**Source data:**
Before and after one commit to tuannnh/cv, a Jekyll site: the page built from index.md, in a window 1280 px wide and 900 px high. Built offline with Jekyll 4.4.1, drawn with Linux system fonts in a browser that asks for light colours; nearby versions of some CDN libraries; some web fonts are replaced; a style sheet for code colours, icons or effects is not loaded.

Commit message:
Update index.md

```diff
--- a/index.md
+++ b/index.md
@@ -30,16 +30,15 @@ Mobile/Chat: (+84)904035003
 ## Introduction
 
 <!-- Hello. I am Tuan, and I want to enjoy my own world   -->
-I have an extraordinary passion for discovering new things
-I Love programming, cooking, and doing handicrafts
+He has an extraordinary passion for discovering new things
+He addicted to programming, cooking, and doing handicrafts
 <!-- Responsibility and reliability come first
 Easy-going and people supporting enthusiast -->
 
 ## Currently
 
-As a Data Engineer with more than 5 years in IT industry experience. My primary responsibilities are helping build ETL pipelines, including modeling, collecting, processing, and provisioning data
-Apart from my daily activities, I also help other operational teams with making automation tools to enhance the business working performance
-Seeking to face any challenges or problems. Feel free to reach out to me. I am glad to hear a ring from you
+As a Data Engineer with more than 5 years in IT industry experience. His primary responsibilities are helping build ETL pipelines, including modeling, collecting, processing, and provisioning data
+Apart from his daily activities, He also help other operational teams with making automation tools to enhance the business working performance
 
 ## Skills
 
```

**Exercise brief:** Please tally the lines of the material that contain the word "than", then give the total alone.

**Answer to this problem:** 2